Every line below that contains "ipynb" is to be copied.
Top of Material shown
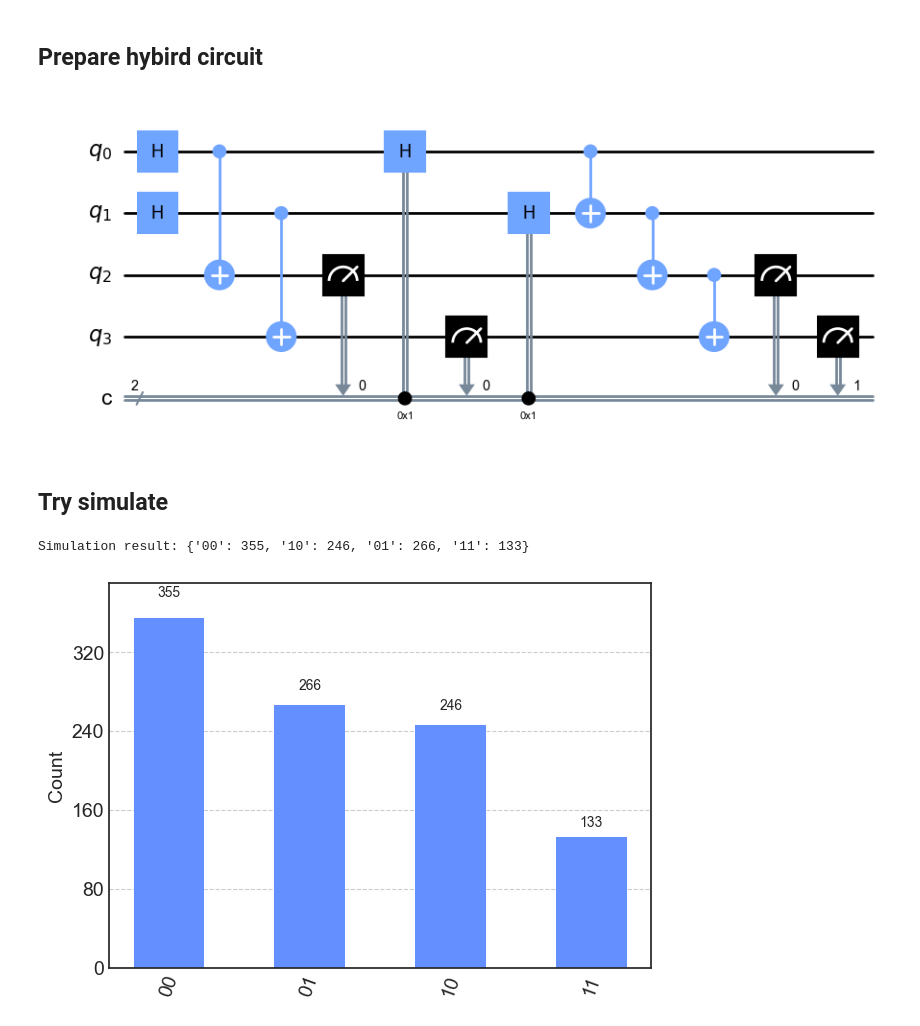
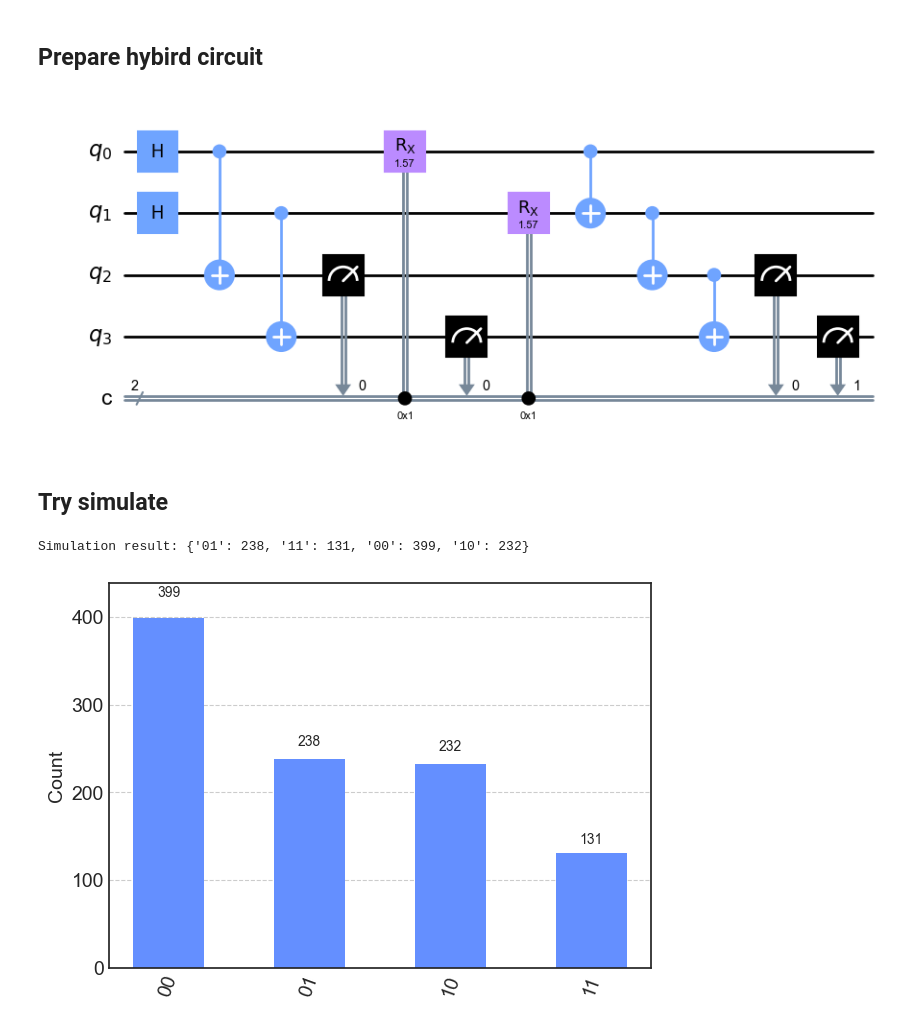
Before and after one commit to hoolheart/scout, a Jupyter notebook: notebooks/02-quantum-computing/03-hybrid-circuit.ipynb, the cells around one changed output. Saved outputs shown, nothing was run; the diff lists cells and outputs as text; code cells hidden in the pictures.

Commit message:
update hybird circuits

```diff
--- a/notebooks/02-quantum-computing/03-hybrid-circuit.ipynb
+++ b/notebooks/02-quantum-computing/03-hybrid-circuit.ipynb
@@ -53,10 +53,10 @@ cx q[0], q[2];
 cx q[1], q[3];
 
 measure q[2] -> c[0];
-if (c == 1) h q[0];
+if (c == 1) rx(1.570796) q[0];
 
 measure q[3] -> c[0];
-if (c == 1) h q[1];
+if (c == 1) rx(1.570796) q[1];
 
 cx q[0], q[1];
 cx q[1], q[2];
@@ -68,23 +68,23 @@ measure q[3] -> c[1];
 circ = qiskit.QuantumCircuit.from_qasm_str(qasm)
 circ.draw()
 # %% [output]
-[figure, old version]
+[figure, new version]
 # %% [markdown]
 ## Try simulate
 # %%
 # prepare OpenQasm simulator backend
 backend = qiskit.providers.basicaer.QasmSimulatorPy()
 
-# generate OpenQasm
-qasm = qiskit.transpile(circ, backend)
+# tranpile circuit due to backend
+transpiled = qiskit.transpile(circ, backend)
 
-# run qasm in simulator
-job = backend.run(qasm, shots=1000)
+# run circuit in simulator
+job = backend.run(transpiled, shots=1000)
 
 # get result and visualization
 rst = job.result()
 print(f'Simulation result: {rst.get_counts()}')
 qiskit.visualization.plot_histogram(rst.get_counts())
 # %% [output]
-Simulation result: {'00': 355, '10': 246, '01': 266, '11': 133}
+Simulation result: {'01': 238, '11': 131, '00': 399, '10': 232}
-[figure, old version]
+[figure, new version]
```
Also changed, not shown: parts of 9 cells of this notebook.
Bottom of Material shown
Solution to the problem:
Before and after one commit to hoolheart/scout, a Jupyter notebook: notebooks/02-quantum-computing/03-hybrid-circuit.ipynb, the cells around one changed output. Saved outputs shown, nothing was run; the diff lists cells and outputs as text; code cells hidden in the pictures.
--- a/notebooks/02-quantum-computing/03-hybrid-circuit.ipynb
+++ b/notebooks/02-quantum-computing/03-hybrid-circuit.ipynb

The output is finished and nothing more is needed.